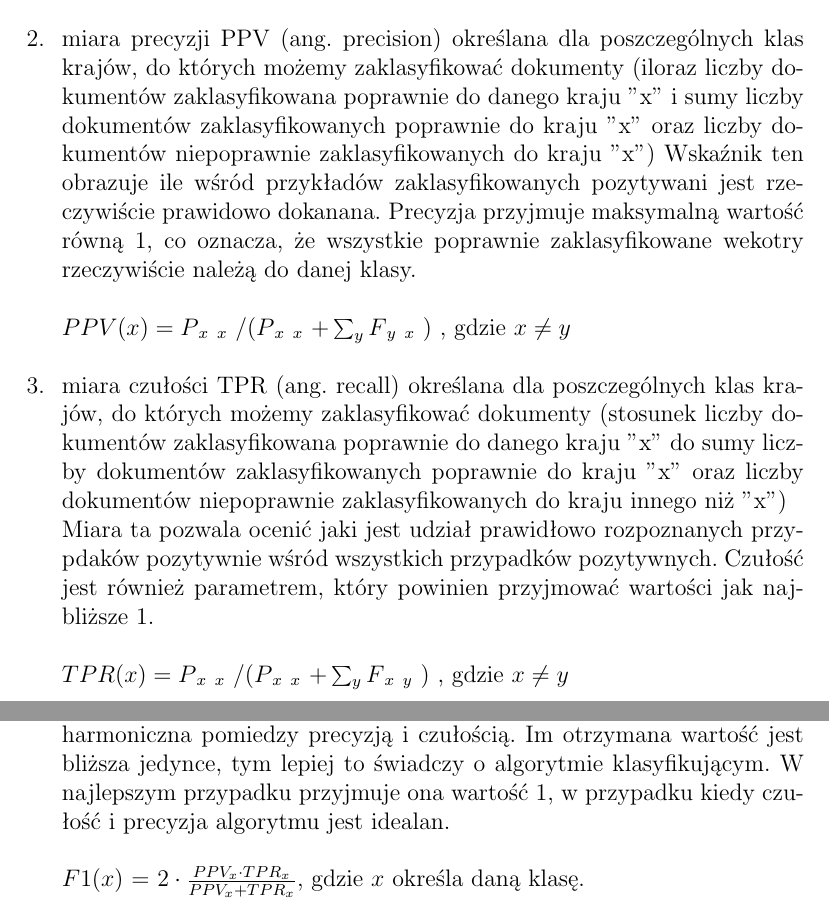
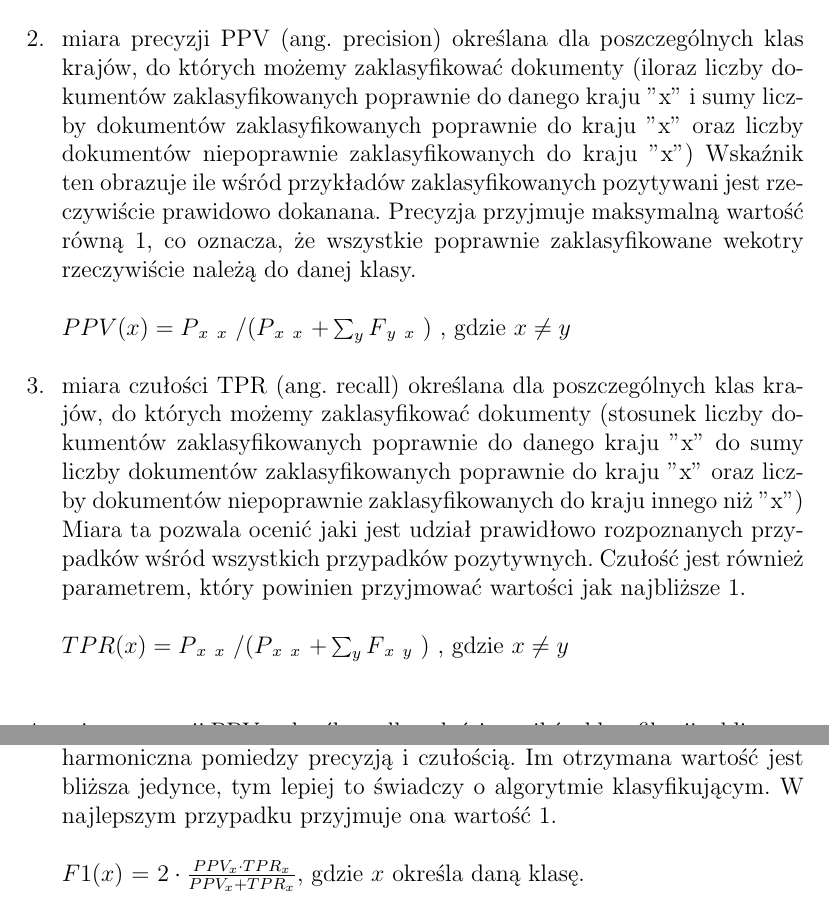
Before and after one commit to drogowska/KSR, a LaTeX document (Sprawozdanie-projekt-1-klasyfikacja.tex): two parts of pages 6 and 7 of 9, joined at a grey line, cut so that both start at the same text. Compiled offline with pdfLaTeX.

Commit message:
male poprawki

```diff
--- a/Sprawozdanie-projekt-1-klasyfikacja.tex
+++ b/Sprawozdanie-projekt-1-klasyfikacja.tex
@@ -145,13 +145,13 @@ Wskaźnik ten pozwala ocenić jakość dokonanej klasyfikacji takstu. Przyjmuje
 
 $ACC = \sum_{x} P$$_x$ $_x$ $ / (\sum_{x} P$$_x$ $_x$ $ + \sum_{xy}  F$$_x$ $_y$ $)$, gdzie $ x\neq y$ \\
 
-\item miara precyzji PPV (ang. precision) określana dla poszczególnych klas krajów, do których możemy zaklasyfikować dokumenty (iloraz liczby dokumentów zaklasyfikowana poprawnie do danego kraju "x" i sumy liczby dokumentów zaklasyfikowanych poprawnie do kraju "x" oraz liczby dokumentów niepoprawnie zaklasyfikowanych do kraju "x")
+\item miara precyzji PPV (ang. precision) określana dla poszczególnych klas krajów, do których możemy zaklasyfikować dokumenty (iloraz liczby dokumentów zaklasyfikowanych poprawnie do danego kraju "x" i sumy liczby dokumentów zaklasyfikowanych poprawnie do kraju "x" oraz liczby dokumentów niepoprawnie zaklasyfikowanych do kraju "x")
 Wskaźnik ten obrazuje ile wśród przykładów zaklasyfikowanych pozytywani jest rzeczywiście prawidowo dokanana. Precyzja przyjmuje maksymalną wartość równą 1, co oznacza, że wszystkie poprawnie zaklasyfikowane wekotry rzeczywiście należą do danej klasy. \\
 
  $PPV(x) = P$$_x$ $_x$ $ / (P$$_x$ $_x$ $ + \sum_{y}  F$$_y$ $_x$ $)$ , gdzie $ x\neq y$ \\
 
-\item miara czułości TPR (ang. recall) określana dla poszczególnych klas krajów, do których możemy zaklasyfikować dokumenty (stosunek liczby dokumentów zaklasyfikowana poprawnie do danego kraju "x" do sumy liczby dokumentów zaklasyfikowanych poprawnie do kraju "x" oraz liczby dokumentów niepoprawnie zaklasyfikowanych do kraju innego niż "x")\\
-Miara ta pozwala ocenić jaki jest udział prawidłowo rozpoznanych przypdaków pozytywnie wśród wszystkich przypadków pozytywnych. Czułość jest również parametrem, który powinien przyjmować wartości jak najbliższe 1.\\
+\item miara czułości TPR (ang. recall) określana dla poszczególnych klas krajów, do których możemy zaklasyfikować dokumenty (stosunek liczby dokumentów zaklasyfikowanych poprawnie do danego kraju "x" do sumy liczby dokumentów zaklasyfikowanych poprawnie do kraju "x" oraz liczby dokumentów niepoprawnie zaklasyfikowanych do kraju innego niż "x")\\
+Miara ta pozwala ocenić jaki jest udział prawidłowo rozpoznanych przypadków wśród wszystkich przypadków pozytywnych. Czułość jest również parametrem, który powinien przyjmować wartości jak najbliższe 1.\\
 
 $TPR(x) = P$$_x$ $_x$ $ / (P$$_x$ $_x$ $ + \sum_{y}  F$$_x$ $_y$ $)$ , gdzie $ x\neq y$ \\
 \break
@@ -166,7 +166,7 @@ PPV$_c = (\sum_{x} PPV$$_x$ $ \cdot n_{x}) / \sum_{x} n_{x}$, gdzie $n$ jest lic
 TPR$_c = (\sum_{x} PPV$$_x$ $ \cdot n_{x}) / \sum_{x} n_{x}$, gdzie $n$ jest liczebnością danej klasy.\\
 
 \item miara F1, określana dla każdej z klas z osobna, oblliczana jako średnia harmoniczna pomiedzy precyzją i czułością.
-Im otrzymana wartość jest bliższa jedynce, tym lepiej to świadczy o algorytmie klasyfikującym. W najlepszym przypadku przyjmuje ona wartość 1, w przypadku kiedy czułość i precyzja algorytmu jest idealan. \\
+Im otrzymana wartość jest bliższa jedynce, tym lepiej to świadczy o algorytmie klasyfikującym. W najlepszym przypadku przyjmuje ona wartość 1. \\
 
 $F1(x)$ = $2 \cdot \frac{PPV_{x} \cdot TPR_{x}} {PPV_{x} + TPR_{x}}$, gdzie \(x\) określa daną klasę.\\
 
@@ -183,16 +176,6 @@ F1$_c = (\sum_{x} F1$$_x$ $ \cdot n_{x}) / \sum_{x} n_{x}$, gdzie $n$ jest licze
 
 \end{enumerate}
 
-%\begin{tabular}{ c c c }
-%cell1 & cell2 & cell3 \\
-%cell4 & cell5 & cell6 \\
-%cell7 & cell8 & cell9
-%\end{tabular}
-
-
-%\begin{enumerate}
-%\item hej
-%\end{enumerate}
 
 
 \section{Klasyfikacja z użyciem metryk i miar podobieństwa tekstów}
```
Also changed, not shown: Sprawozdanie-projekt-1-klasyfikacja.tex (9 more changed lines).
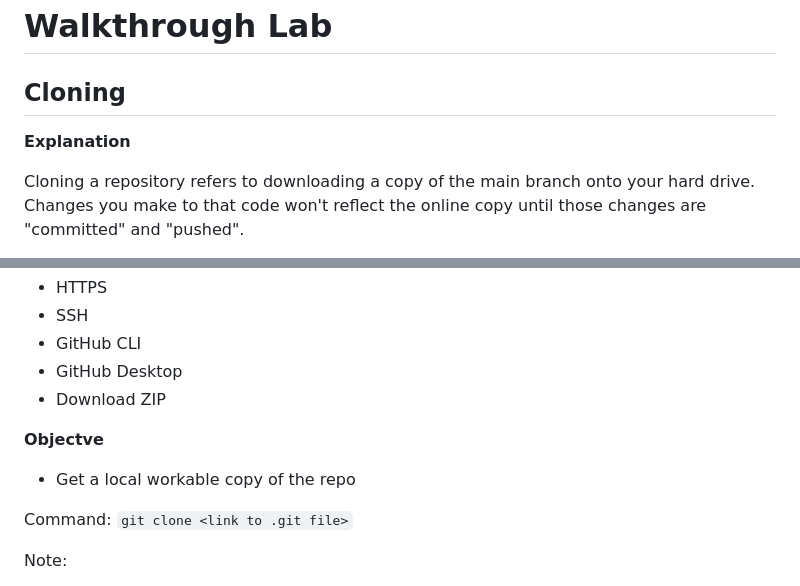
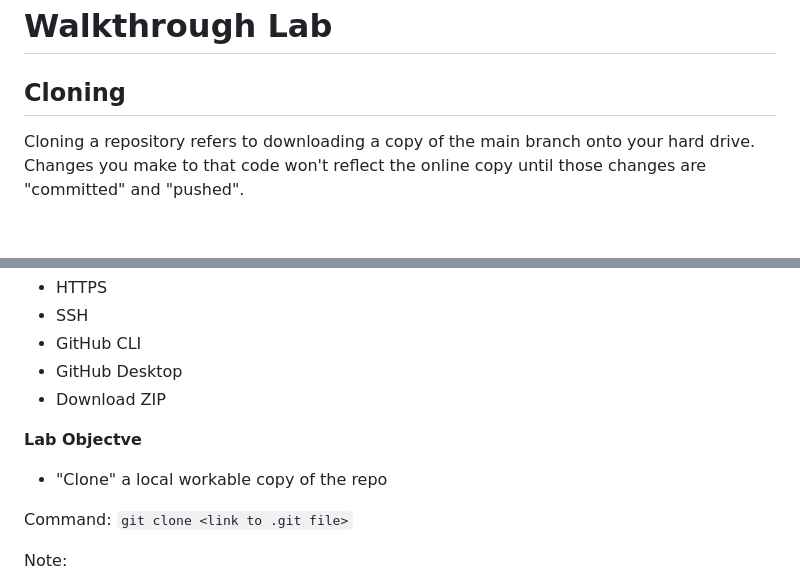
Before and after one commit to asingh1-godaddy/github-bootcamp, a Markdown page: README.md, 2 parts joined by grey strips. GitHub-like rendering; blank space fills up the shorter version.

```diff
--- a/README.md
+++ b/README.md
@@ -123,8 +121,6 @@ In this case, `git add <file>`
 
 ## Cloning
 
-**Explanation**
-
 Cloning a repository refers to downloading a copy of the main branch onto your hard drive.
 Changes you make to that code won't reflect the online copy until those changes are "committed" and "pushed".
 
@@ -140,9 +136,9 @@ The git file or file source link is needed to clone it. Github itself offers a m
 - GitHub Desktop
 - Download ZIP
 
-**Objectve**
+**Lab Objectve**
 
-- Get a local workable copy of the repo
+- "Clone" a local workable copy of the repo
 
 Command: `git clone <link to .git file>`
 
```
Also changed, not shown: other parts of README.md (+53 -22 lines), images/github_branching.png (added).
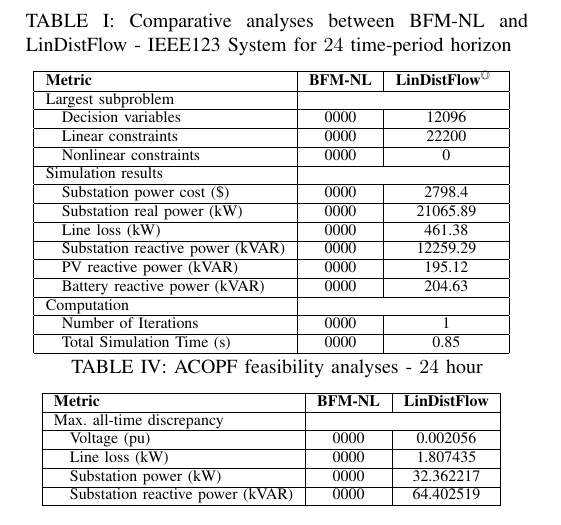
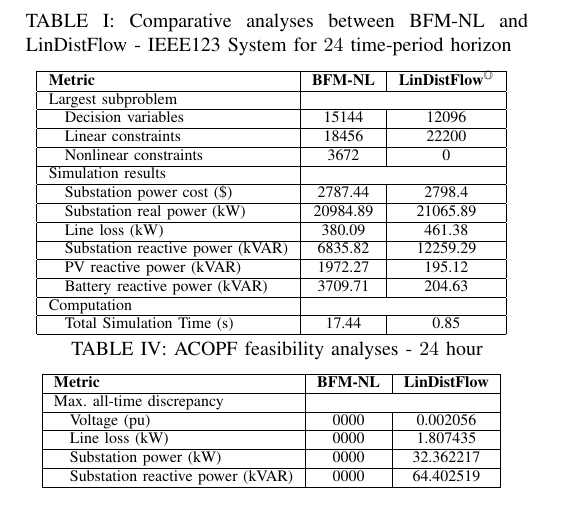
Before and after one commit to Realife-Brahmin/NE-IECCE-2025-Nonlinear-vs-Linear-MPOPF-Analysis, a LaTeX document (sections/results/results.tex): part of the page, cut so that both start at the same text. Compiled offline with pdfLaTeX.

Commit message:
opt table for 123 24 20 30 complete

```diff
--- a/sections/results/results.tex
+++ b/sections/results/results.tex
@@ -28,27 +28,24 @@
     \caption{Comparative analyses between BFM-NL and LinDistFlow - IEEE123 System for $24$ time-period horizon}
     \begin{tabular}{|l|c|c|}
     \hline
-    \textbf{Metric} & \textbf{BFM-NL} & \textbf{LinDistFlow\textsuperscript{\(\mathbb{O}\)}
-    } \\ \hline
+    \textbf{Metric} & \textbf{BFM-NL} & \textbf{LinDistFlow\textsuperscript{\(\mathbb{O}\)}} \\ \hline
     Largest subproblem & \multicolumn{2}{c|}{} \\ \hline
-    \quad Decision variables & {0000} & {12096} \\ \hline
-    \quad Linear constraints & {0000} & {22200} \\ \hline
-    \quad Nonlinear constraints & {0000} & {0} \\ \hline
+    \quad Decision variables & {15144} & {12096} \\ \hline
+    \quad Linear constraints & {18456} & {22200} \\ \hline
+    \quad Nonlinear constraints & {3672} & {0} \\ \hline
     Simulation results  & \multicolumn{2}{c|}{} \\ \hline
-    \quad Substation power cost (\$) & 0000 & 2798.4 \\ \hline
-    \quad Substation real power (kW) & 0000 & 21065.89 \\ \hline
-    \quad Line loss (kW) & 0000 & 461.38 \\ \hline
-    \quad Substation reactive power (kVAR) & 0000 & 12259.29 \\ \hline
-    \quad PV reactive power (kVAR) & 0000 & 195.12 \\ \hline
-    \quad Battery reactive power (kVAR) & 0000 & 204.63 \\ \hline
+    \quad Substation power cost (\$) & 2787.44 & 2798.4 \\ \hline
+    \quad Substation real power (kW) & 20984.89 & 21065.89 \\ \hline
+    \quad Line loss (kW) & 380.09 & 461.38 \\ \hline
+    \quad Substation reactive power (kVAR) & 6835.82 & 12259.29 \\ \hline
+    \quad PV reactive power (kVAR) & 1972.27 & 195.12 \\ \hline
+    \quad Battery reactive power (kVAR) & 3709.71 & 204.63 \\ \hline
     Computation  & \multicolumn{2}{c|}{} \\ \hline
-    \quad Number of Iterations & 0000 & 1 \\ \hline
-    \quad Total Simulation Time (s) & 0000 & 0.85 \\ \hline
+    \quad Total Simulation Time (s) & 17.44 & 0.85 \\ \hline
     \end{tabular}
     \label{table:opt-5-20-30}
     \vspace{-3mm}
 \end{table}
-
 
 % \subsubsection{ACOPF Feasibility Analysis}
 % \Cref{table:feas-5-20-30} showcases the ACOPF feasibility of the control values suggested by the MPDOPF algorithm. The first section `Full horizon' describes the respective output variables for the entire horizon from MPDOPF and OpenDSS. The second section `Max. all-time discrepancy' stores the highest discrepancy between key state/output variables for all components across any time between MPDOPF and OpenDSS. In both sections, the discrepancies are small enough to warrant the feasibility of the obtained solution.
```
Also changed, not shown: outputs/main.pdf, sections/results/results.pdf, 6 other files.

-- GOAL OF THE EXERCISE --
Search the entries for "constraints" and show every line that has it.

-- EXERCISE ANSWER --
-    \quad Linear constraints & {0000} & {22200} \\ \hline
-    \quad Nonlinear constraints & {0000} & {0} \\ \hline
+    \quad Linear constraints & {18456} & {22200} \\ \hline
+    \quad Nonlinear constraints & {3672} & {0} \\ \hline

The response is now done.